Saturday, July 9, 2011


Water is one of the most vital natural resources for sustaining life on earth. The rapid population growth, urbanization, and fast growing industrialization are under increasing threat of water demands. The demand for water is increasing every day, and the total availability of water remains practically constant rather decreasing with passage of time. It is therefore, vital to estimate, conserve, and scientifically manage water available in hydrological system for survival of mankind and necessary to meet the future needs of water. Traditional hydrologic models that are based on mathematical representation of watershed process have been applied to streamflow predictions. These models typically require a significant effort of data collection including rainfall, stream flow and watershed characteristics. Additional efforts are needed for assessing model parameters, and performing model calibration and verification. Hydrologic models devoted to stream flow predictions range from hourly to daily forecast of stream/flood flows (Bertoni et al. 1992; Shamseldin 1997; Rajurkar and Chaube 2002.)
A large number of hydrological analyses require mapping and modeling of non-linear systems data. Traditionally such mapping is performed with the help of conceptual models or statistical tools such as regression and curve fitting (Raju, 2008). However, when the underlying physical laws are unknown or not precisely known, it is rather difficult to model the phenomenon adequately. Attempts have made to develop a technique that does not require algorithm or rule development and thus reduces the complexity of the software.
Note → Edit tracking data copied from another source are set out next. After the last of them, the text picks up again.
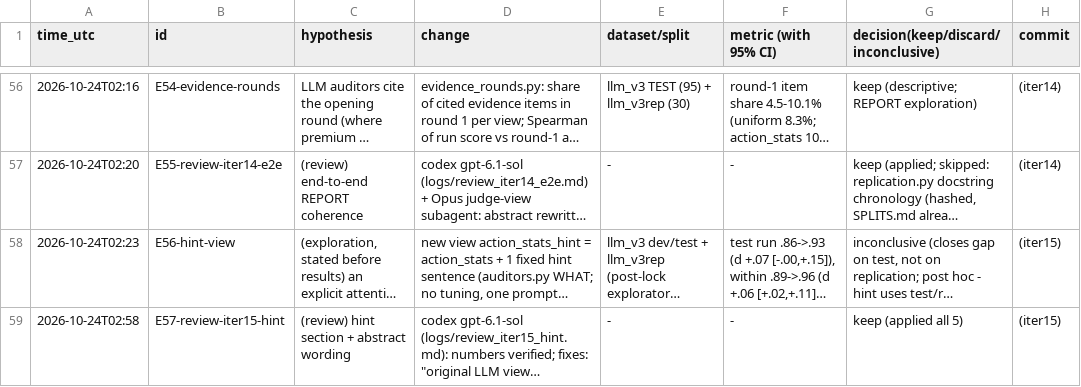
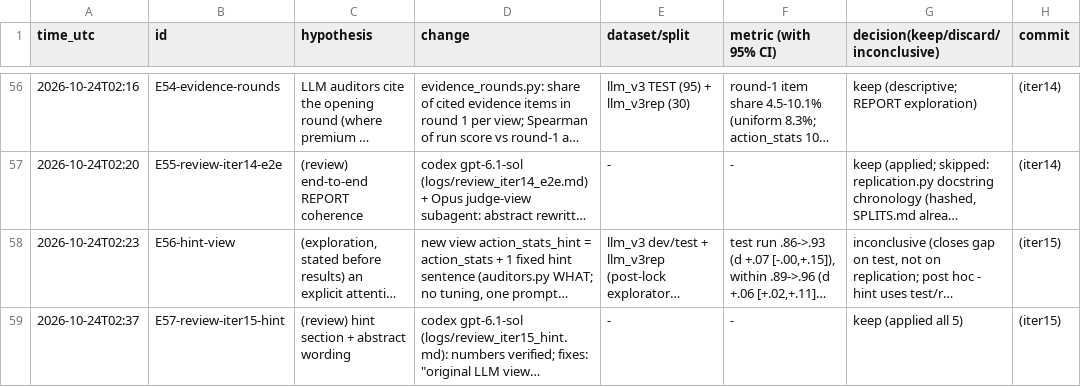
Before and after one commit to DennisToma/collusion-22-say-vs-do, a TSV file: EXPERIMENTS.tsv, drawn as a sheet; only a part is shown, gaps mark what is left out; long unchanged cells end in …; the diff names each change by its address in the sheet, - before the commit and + after, or states it on an @@ line.

```diff
--- a/EXPERIMENTS.tsv
+++ b/EXPERIMENTS.tsv
-A59 (time_utc): 2026-10-24T02:58
+A59 (time_utc): 2026-10-24T02:37
```
Also changed, not shown: 1 other file.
One such technique is known as neurocomputing, and the networks laid out with many parallel processing elements to do this neurocomputing are called artificial neural networks (ANNs).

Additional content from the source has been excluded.